The vaccine is not effective when one is already infected with the HPV type 16 or 18. It is therefore recommended that the drug is administered to people and especially girls at a young age before they become sexually active since the HPV virus is mostly transmitted through sexual intercourse. This issue coupled with the reduced protection effect the vaccine has on users aged 26 years and above raises concerns of ethics on the part of the manufacturers. In this regard the ethical issues question the age factor - the exposure of young girls to vaccines to protect them against “STDs” could be taken to mean giving the girls a leeway to engage in premarital sex. Thought this ethical issue is relatively myopic but from some schools of thought and ethics it is debatable. Some people could pose that girls who are vaccinated could practice risky sexual behaviors such as failure to use contraceptives such as condoms since they feel secure against HPV. This however puts them at the risk of unwanted pregnancies and contracting other deadly infections such as HIV (Jesitus, 2007). The fact that some adverse side effects such as swelling, pain, headaches, fever and nausea have been reported compounds the ethical issues surrounding the use of gardasil vaccine.

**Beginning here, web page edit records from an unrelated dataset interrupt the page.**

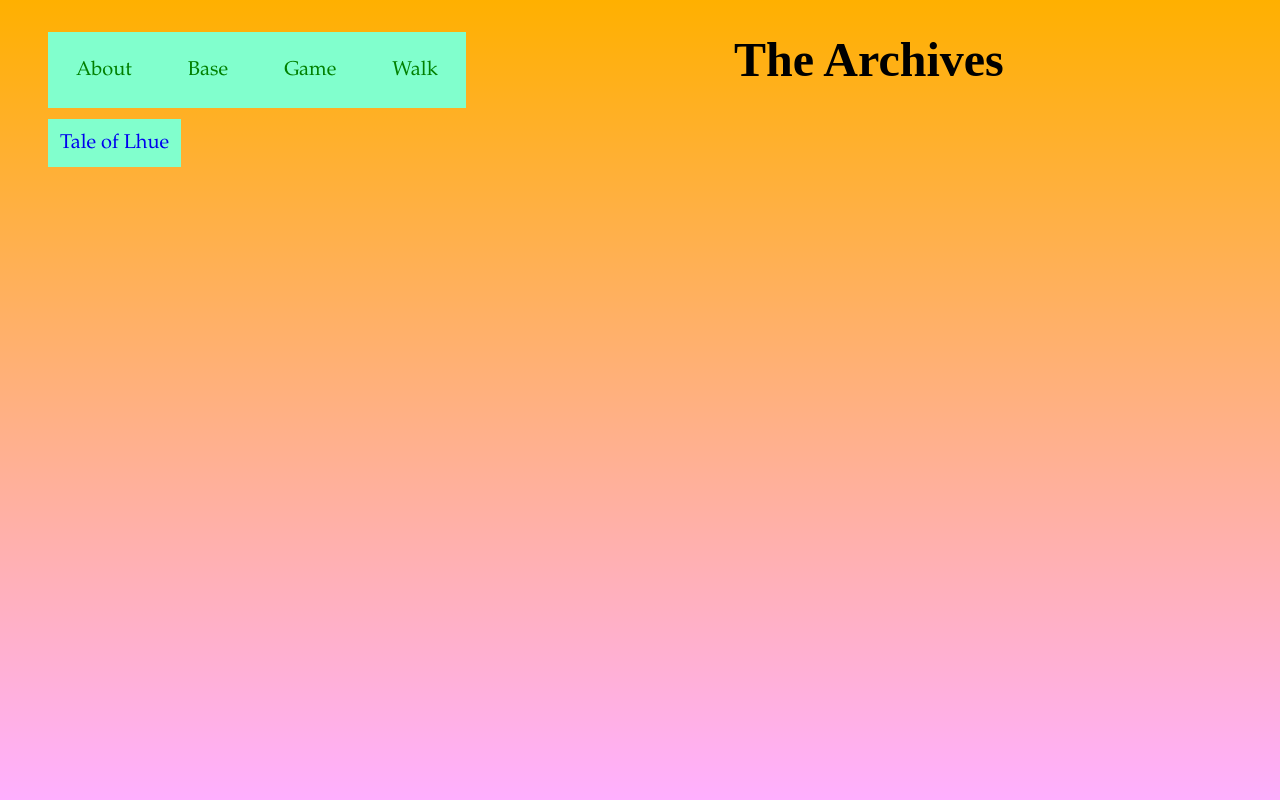
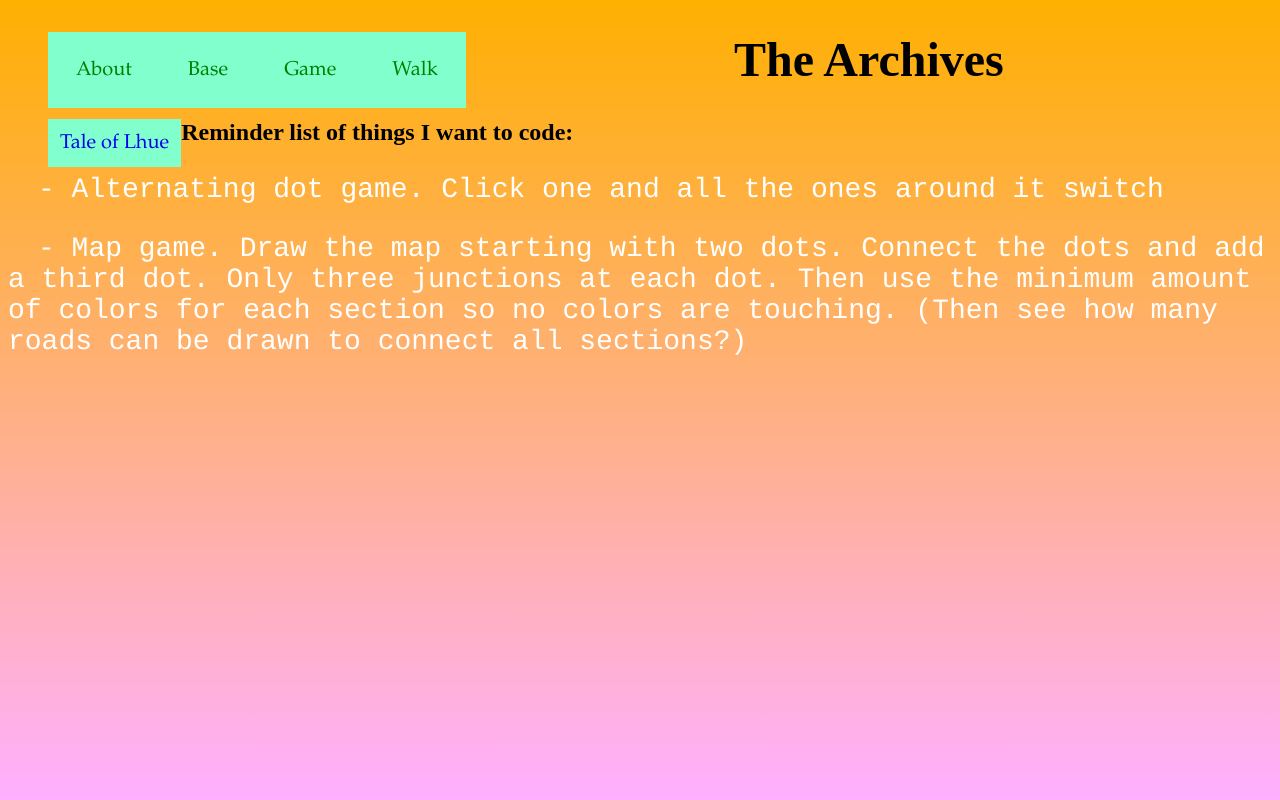
Before and after one commit to pcrowe22/Bibliotech, a plain HTML site: page archives.html in a window 1280 px wide. Drawn offline with Linux system fonts and the light colour scheme.

Commit message:
Added goal list

```diff
--- a/archives.html
+++ b/archives.html
@@ -19,5 +19,8 @@
 		<ul class-sm-3>
 			<li id="hudButton"><a href="fireOrigin.html">Tale of Lhue</a></li>
 		</ul>
+		<h2>Reminder list of things I want to code:</h2>
+		<p>- Alternating dot game. Click one and all the ones around it switch</p>
+		<p>- Map game. Draw the map starting with two dots. Connect the dots and add a third dot. Only three junctions at each dot. Then use the minimum amount of colors for each section so no colors are touching. (Then see how many roads can be drawn to connect all sections?)</p>
 	</body>
 </html>
```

There are public health policies that pose challenges to scientists in their quest to improve public health. One of these issues is lack of adequate government support in terms of funding and resources. The policies could also be restrictive on the process of conducting research by for instance severely limiting the extent to which a scientist can experiment the effectiveness of a drug. The value of the research could also be watered down by excessive focus on the side effects of say a drug at the expense of the numerous benefits it has brought to people (Jesitus, 2007). For instance in the case of gardasil vaccine the drug was blamed for causing 31 deaths of its users after they reported blood clots but after postmortem analysis of the victims were done, physicians were reluctant to blame the deaths on the gardasil vaccine. Most of the victims had high risks of blood clots due to obesity, use of oral contraceptive and smoking.
In the interest of the general public some physician have urged for a thorough study on the adversity of side effects associated with gardasil vaccine. This is in line with ensuring that it does not in particular harm the young girls who use the vaccine. Government funding of research projects is a lengthy procedure that at times poses a challenge to the scientists in their quest to provide the world with breakthrough inventions (Jesitus, 2007).
Science definitely has a deep effect in shaping today’s culture. The invention of the gardasil for instance alters the lives of millions of girls worldwide by giving them an opportunity to grow into adulthood with significantly reduced fears of contracting cervical cancer. This could play about in the sexual lives of the girls, their use of contraceptives among other issues that touch on social lives (Jesitus, 2007). Technological advances have made it possible for scientists in different fields such as engineering, medicine, and telecommunications among others to come together and improve humanity through breakthrough inventions such gardasil vaccine.
Aschenbrenner, D. S. (2009) a New Indication for the HPV Vaccine Gardasil AJN, American Journal of Nursing: January 2009 - Volume 109 - Issue 1 - p 34–35
Jesitus, J. (2007). Grounds for gardasil. New England Journal of Medicine 364(22):2164-5 (2011)
Kathrin, J., Barry, B., & Eliav, B. (2012). The Story of Gardasil. Retrieved April 15, 2013, from http://www.innovation.org/index.cfm/StoriesofInnovation/InnovatorStories/The_Story_of_Gardasil